The way you negotiate with a millennial on salary and other things sets the tone of your working relationship. In this video, learn what truly matters to millennials and how to negotiate fair salaries, without destroying trust.
- You've found the perfect young person, and now, you're ready to negotiate the salary. You might think it's only about the money, but with millennials, it's not just about the cash. You see, 64% of millennials say it's a priority for them to make the world a better place. So, don't underestimate the power of your company story and non-cash items when you're negotiating with a millennial. So, here are four tips that you can use. First and foremost, create goodwill. Now, I remember I had an early boss tell me, "I don't just want you to come to work here. "I want you to be thrilled to come to work here." Now at the time, I only had two weeks of vacation. I was going from a very big company to a much smaller company, and so, my boss had the flexibility to offer me three weeks of vacation. That one gesture was the biggest deal in the world to me. It said, you're not just a number to us. We want you to be happy. And that extra week of vacation, that cost them nothing because I was in sales so I was still responsible for hitting my number. That leads me to the second thing. Use those non-cash incentives. If you offer flex time or extra vacation or the chance to do one afternoon a month at a charity, bring it up. Tell your millennial hire, "I'd like to go over the entire package with you." Even if the young person is just thinking about the salary, your role as a leader is to help them look at the opportunity in a more holistic way. Now, the third thing, this is really important, you need to spell out the true payoff of any benefit plan that you might have. Here's what I mean. It's easy to say, "You know, we have a 401K-matching program." But that might not mean that much to a 20-something. They may have an MBA, but they probably haven't thought through the emotional impact of compound interest. So, show them a chart. Tell them, "If you save $2,000 a year "and we match it by $1,000, "over time, you will have $100,000. "What would you do with that kind of money? "That's the kind of cash reserve "that can give you the freedom to travel around the world." You want them thinking about the impact. Now, the fourth thing is when you're negotiating, give them time to think about it. Don't try to close the deal on the spot. There are two reasons. One, it's always a good negotiation practice to let the other person walk away from the table and think. The second reason, if they're a millennial, they're probably going to want to call their parents. Yes, it's true. A recent Wall Street Journal article referenced the increase in millennial parents who are involved in their kid's careers. Now, before you start to say, whoa, I never got my parents involved, think about this. Wouldn't it have been nice to have an older, wiser person giving you backstage advice? Now sometimes, their parents go a little crazy and they might be the kind that actually call you, the boss. This happens more than you might think. If it happens to you, be polite, but tell the parent, "You know, I need to deal with Susan on this. "This is her job." And don't hold it against the millennials if their parents call you. Even people my age cannot control their parents. The way you negotiate with a millennial on salary and other things, it sets the tone for your entire working relationship. You want to keep it positive and you want to show that potential employee that you are excited that they are coming on board. And if it doesn't work out, try to remember this. The millennials are the biggest demographic in the workforce, so that means there's a lot of them to choose from.
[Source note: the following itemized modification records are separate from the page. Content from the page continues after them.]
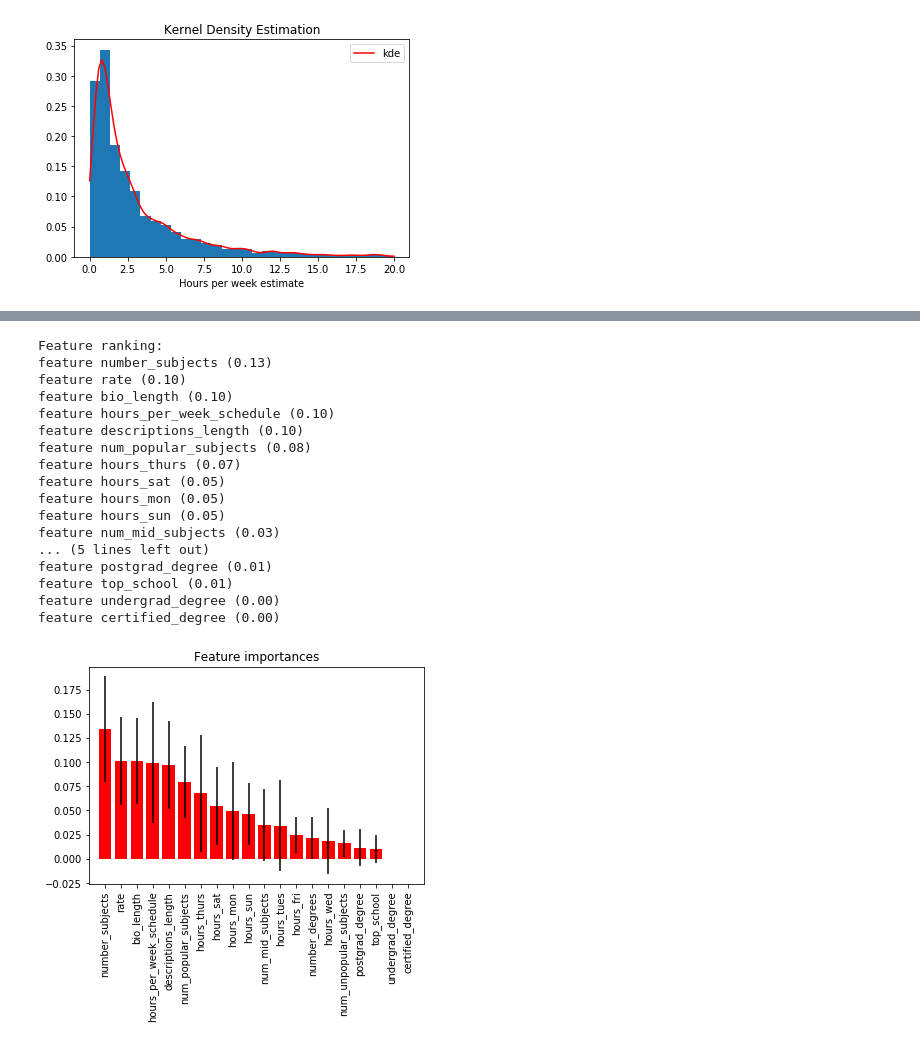
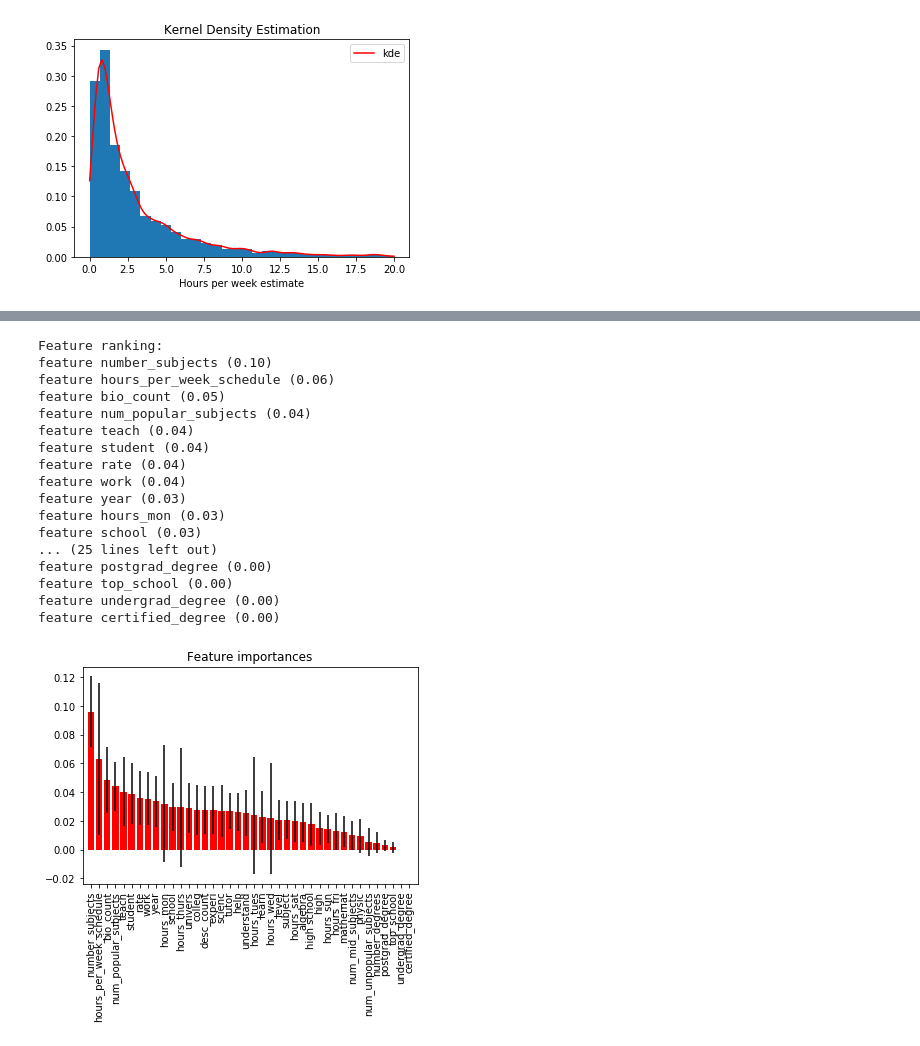
Before and after one commit to vijayoct27/tutor_prediction, a Jupyter notebook: tutor_eda.ipynb, the cells around one changed output, grey strips where cells are left out. Cells and saved outputs as stored; diff of their text form; code cells hidden in the pictures.

```diff
--- a/tutor_eda.ipynb
+++ b/tutor_eda.ipynb
@@ -23,3 +23,4 @@ df_eng = df_eng.loc[df_eng[df_eng['hours_per_week_estimate'] < 60].index]
 df_eng = df_eng.loc[df_eng[df_eng['hours_per_week_estimate'] > 0.25].index]
 df_eng = df_eng.loc[df_eng[df_eng['rate'] <= 200].index]
 df_eng = df_eng.loc[df_eng[df_eng['rate'] >= 10].index]
+df_eng.reset_index(inplace=True, drop=True)
@@ -176,8 +165,18 @@ for e in df_eng['edu']:
     top_school.append(top)
 df_eng['top_school'] = np.array(top_school)
 # %%
+df_eng['bio_count'] = df_eng['bio'].apply(lambda x: len(str(x).split(" ")))
+df_eng['desc_count'] = df_eng['descriptions'].apply(lambda x: len(str(x).split(" ")))
 targets = ['rate', 'hours_per_week_estimate']
 cols_to_drop = ['descriptions', 'bio', 'subjects_list', 'subjects_emph_list',
-                'edu', 'bg_check_date', 'earliest_review_date', 'subjects_emph', 'subjects_all']
+                'edu', 'bg_check_date', 'earliest_review_date',
+                'subjects_emph', 'subjects_all', 'bio_length', 'descriptions_length']
+
 X = df_eng.drop(columns=(['hours_per_week_estimate'] + cols_to_drop))
-y = df_eng['hours_per_week_estimate']
+y = df_eng.hours_per_week_estimate
+
+#Take the log of y
+y_log = np.log10(y)
+# %%
+df_nlp = pd.read_csv('tutor_nlp.csv')
+X_nlp = pd.concat([X, df_nlp], axis=1)
@@ -184,45 +201,44 @@ y = df_eng['hours_per_week_estimate']
 # %%
 rf = RandomForestRegressor(n_estimators=50, criterion='mse', min_samples_leaf=10, random_state=0)
-features = list(X.columns)
-rf.fit(X, y)
-
+features = list(X_nlp.columns)
+rf.fit(X_nlp, y_log)
 importances = rf.feature_importances_
 std = np.std([tree.feature_importances_ for tree in rf.estimators_],
              axis=0)
 indices = np.argsort(importances)[::-1]
 
 # Print feature ranking
 print("Feature ranking:")
 test = [features[f] for f in indices]
-for f in range(X.shape[1]):
+for f in range(X_nlp.shape[1]):
     print("feature %s (%.2f)" %(test[f], importances[indices[f]]))
 
 # Plot feature importances of the forest
 plt.figure()
 plt.title("Feature importances")
-plt.bar(range(X.shape[1]), importances[indices],
+plt.bar(range(X_nlp.shape[1]), importances[indices],
        color="r", yerr=std[indices], align="center")
-plt.xticks(range(X.shape[1]), test, rotation='vertical')
-plt.xlim([-1, X.shape[1]])
+plt.xticks(range(X_nlp.shape[1]), test, rotation='vertical')
+plt.xlim([-1, X_nlp.shape[1]])
 plt.show()
 # %% [output]
 Feature ranking:
-feature number_subjects (0.13)
-feature rate (0.10)
-feature bio_length (0.10)
-feature hours_per_week_schedule (0.10)
-feature descriptions_length (0.10)
-feature num_popular_subjects (0.08)
-feature hours_thurs (0.07)
-feature hours_sat (0.05)
-feature hours_mon (0.05)
-feature hours_sun (0.05)
-feature num_mid_subjects (0.03)
-... (5 lines left out)
-feature postgrad_degree (0.01)
-feature top_school (0.01)
+feature number_subjects (0.10)
+feature hours_per_week_schedule (0.06)
+feature bio_count (0.05)
+feature num_popular_subjects (0.04)
+feature teach (0.04)
+feature student (0.04)
+feature rate (0.04)
+feature work (0.04)
+feature year (0.03)
+feature hours_mon (0.03)
+feature school (0.03)
+... (25 lines left out)
+feature postgrad_degree (0.00)
+feature top_school (0.00)
 feature undergrad_degree (0.00)
 feature certified_degree (0.00)
-[figure, old version]
+[figure, new version]
 # %%
 X_rs = (X-X.min()) / (X.max()-X.min())
```
Also changed, not shown: parts of 7 cells of this notebook, 2 other files.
- Identify information that should be included in job expectations.
- Determine the best ways to engage millennials in face-to-face meetings.
- Explain how to provide effective performance feedback.
- Recognize incentives that will increase retention rates.
- List three signs of employee disengagement.